I’d be somewhat cautious about this assessment, though. Andrew Wakefield has lived in Texas for well over a decade, basically having fled his home in England after having sparked an antivaccine panic there. I have no doubt that Wakefield is a major influencer. Also, in 2016 he’s been more active than ever, having released an antivaccine propaganda film, VAXXED, that peddles the conspiracy theory that is the “CDC whistleblower” and promotes pretty much every common antivaccine lie known to the antivaccine fringe. His partners in woo, Del Bigtree and Polly Tommey, have been traveling the country to show up at screenings and promote the movie. Sometimes they’re even joined by Wakefield himself, who is a rock star among antivaccine activists. Sometimes they meet with federal legislators; sometimes they meet with state legislators; sometimes they meet with Donald Trump. (OK, Wakefield and his fellow travelers only met with Trump once, but once is bad enough.)

I just want to emphasize, though, that this goes way beyond just Wakefield:

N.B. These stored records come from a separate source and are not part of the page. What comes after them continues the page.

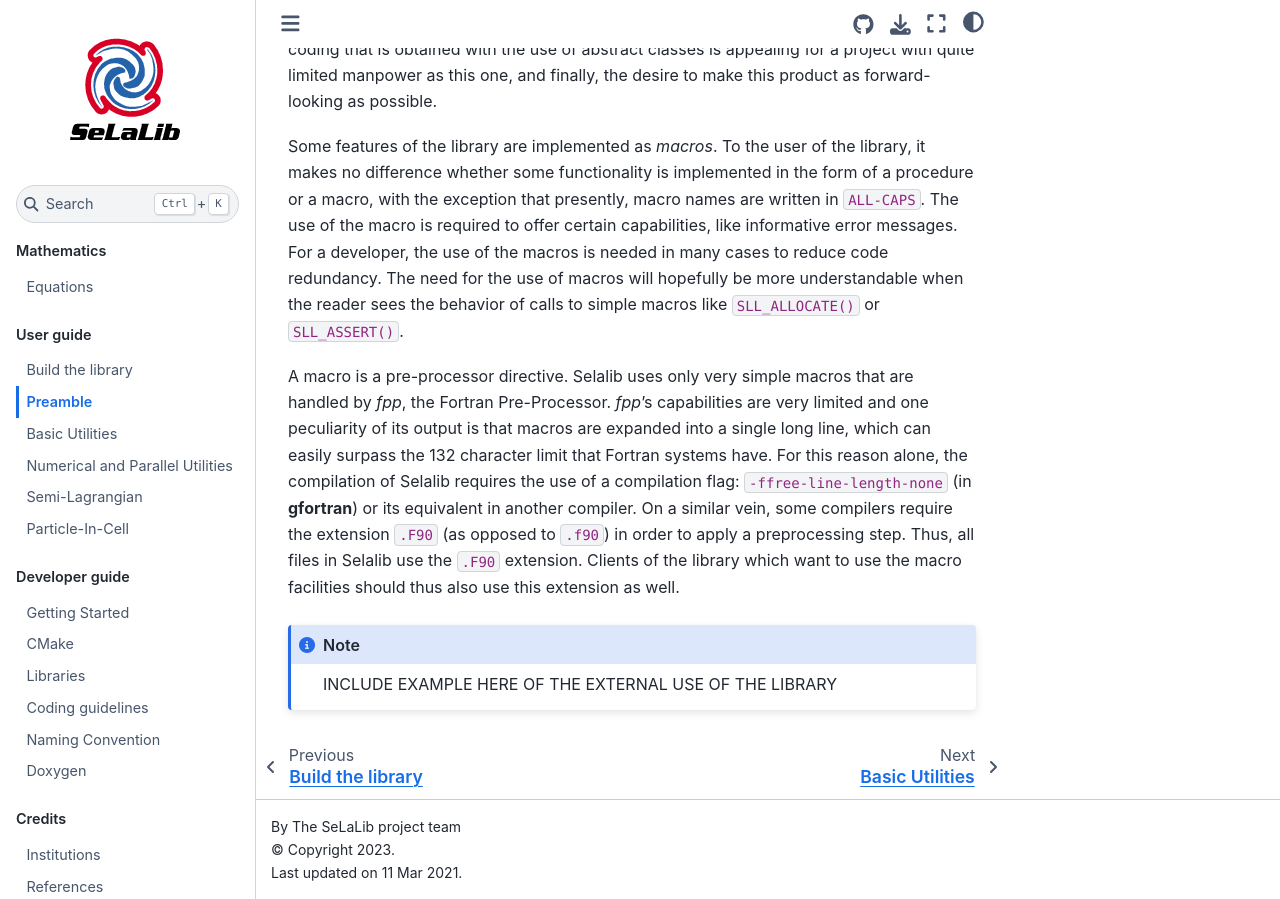
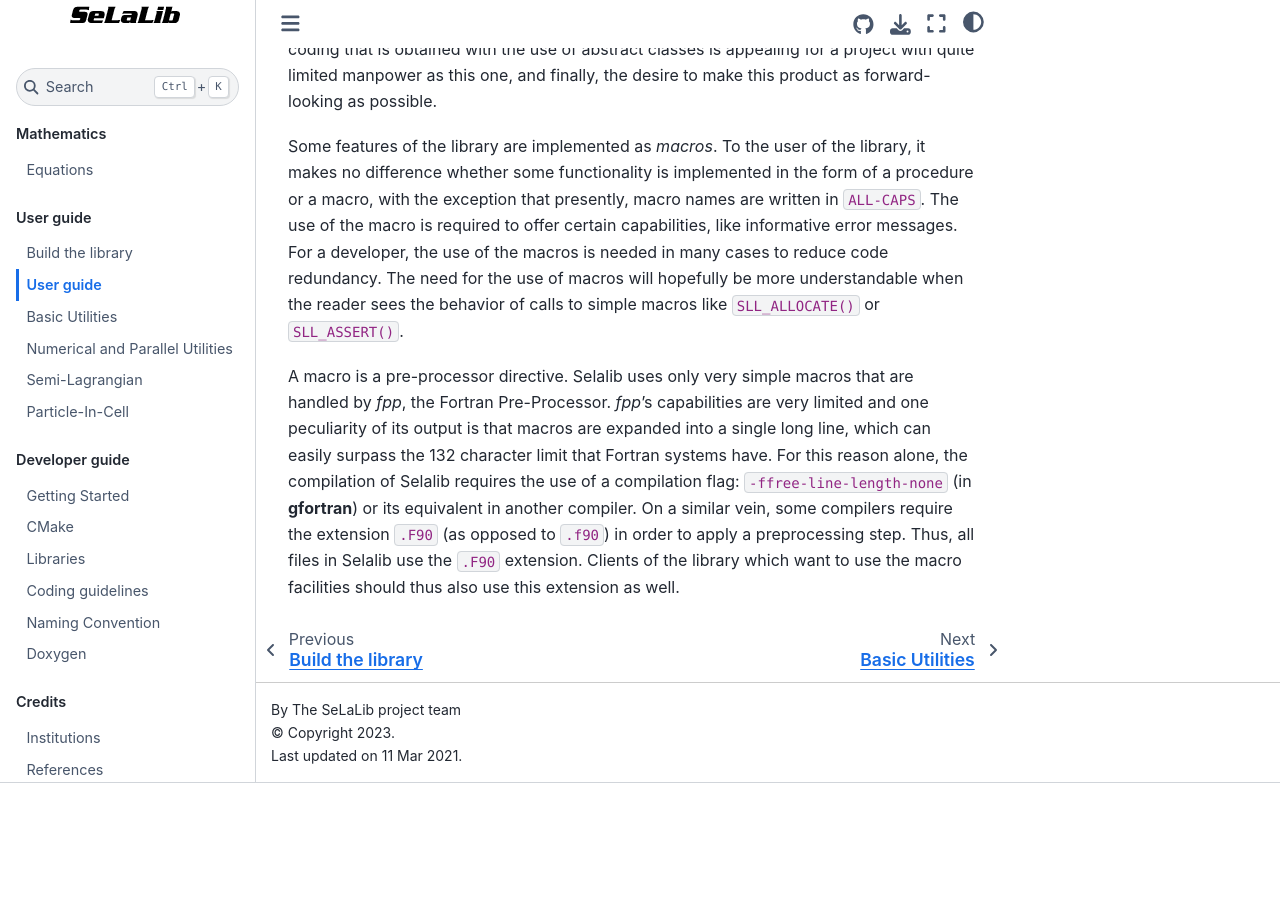
Before and after one commit to selalib/selalib.github.io, a Jupyter Book: the page built from user_guide.md, in a window 1280 px wide and 900 px high, scrolled down 867 px. Built offline with Jupyter Book 1.0.4 settings and Sphinx 7.4.7 and the Sphinx Book theme 1.1.4, drawn with Linux system fonts in a browser that asks for light colours; after the commit the page ends 1650 px from its top, so only the background shows below that.

Commit message:
Update user_guide.md

````diff
--- a/user_guide.md
+++ b/user_guide.md
@@ -1,4 +1,4 @@
-# Preamble
+# User guide
 
 Selalib is the **Se**mi **La**grangian **Lib**rary, a collection of types and
 its associated methods that are useful for creating parallel plasma
@@ -63,7 +63,3 @@ extension `.F90` (as opposed to `.f90`) in order to apply a
 preprocessing step. Thus, all files in Selalib use the `.F90` extension.
 Clients of the library which want to use the macro facilities should
 thus also use this extension as well.
-
-```{note}
-INCLUDE EXAMPLE HERE OF THE EXTERNAL USE OF THE LIBRARY
-```
````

Meanwhile, a PAC named Texans for Vaccine Choice has sprung up after state Representative Jason Villalba, a Republican lawyer from Dallas, proposed scrapping nonmedical exemptions last year. (The Texas House of Representatives voted down the bill.) “While they do not have a whole lot of money, they have a lot of people that they can deploy to interfere in primary campaigns,” Dragsbaek says. “They made Villalba’s primary campaign very, very difficult.” Rebecca Hardy, director of state policies at Texans for Vaccine Choice, says the group is not trying to convince parents that vaccines are dangerous, but fighting for their right not to immunize their children. (It’s also helping them apply for exemptions.)

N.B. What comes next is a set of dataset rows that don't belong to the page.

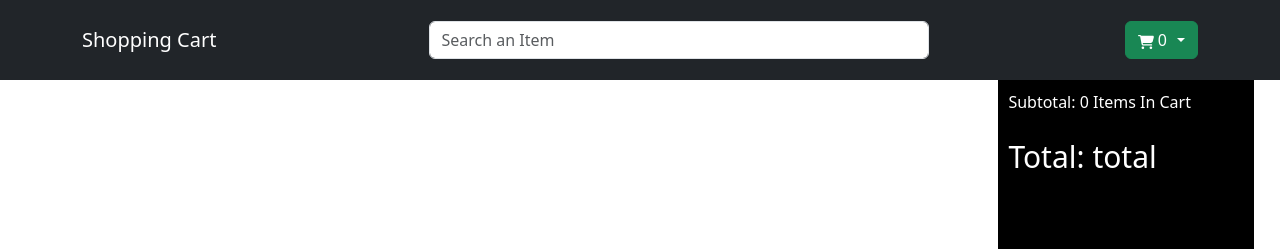
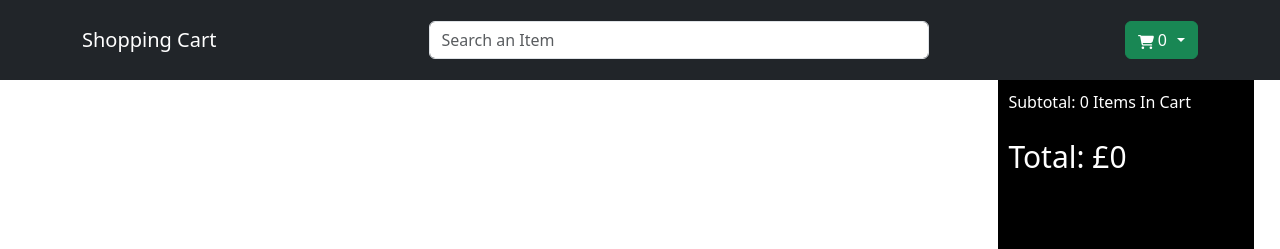
Before and after one commit to lasgidi20/Ecommerce_Shopping_With_Redux, a React (Create React App) app: page /cart in a window 1280 px wide. Shown: the top 249 px of the page. Built offline with nearby package versions, Linux system fonts and the light colour scheme.

Commit message:
Add the useState hook for getting the total of a cart. The useEffect hooks takes in the setTotal call back function which uses javascript reduce method to get the toal of items. the items in the basket are being monitored by the  items array in the useEffect hook.

```diff
--- a/src/components/Cart.js
+++ b/src/components/Cart.js
@@ -1,4 +1,4 @@
-import React, {useState} from 'react'
+import React, {useState, useEffect} from 'react'
 import { useSelector, useDispatch } from 'react-redux'
 import { ListGroup } from 'react-bootstrap'
 import Row from 'react-bootstrap/Row';
@@ -9,6 +9,11 @@
     const items = useSelector(state => state.prod_cart_management.cart)
     console.log(items)
     const dispatch = useDispatch()
+    const [total, setTotal] = useState(0)
+    useEffect(() => {
+        setTotal(items.reduce((acc, curr) => acc + Number(curr.price), total))
+    }, [items])
+
   return (
     <div className='home'>
         <div className='prod-container'>
@@ -18,14 +23,12 @@
                 <Row>
                   <Col md={2}> <Image variant='top' src={item.images[0]} rounded fluid/></Col>
                   <Col md={2}><span>{item.title}</span></Col>
-                  <Col md={2}><span>{item.price}</span></Col>
+                  <Col md={2}><span>£{item.price}</span></Col>
                   <Col md={2}><span>{item.rating}</span></Col>
-                  <Col md={2}>    <Form.Control as='select' value={item.qty}>
-                                      {[...Array(item.stock).keys()].map((x) => (
-                                         <option value="x + 1">{x + 1}</option>
-                                      ))}
-                                  </Form.Control></Col>
-
+                  <Col md={2}> <Form.Control as='select' value={item.qty}>
+                      {[...Array(item.stock).keys()].map((x) => (
+                      <option value="x + 1">{x + 1}</option>
+                      ))}</Form.Control></Col>
                 </Row>
                 </ListGroup.Item>
              </ListGroup>
@@ -33,7 +36,7 @@
         </div>
         <div className='filters'>
            <span> Subtotal: {items.length} Items In Cart</span>
-           <span style={{fontSize: "30px", fontWeight: 500}}>Total: {'total'}</span>
+           <span style={{fontSize: "30px", fontWeight: 500}}>Total: £{total}</span>
         </div>
     </div>
   )
```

We have our own version of this PAC in Michigan, but fortunately it seems not to have anywhere near the influence. The Texas PAC is more active, including its online presence. It peddles the usual antivaccine myths, with articles resenting being called out for pseudoscientific beliefs that endanger children and instead trying to peddle the risible narrative that these parents have made a “thoughtful decision to selectively, delay, or decline vaccines in the state of Texas.” I like to call such decisions pseudo-thoughtful. They appear thoughtful to parents because the parents actually do think a lot about their decisions, but they aren’t really thoughtful in that the parents’ thought is wasted because it’s based on misinformation, pseudoscience, and conspiracy theories. Particularly hilarious is an article that tries to make a virtue of being a crackpot—excuse me, a cracked pot. Of course, yet another of my irony meters exploded when I read a post on an antivaccine site complaining about trolls.

It’s a common misconception that antivaccine views and vaccine-hesitancy are primarily the provenance of crunchy coastal liberals. They’re not. As I point out frequently, antivaccine views are the pseudoscience that transcends political views. Unfortunately, we very well might be seeing evidence of that in Texas when the next measles outbreaks happen there.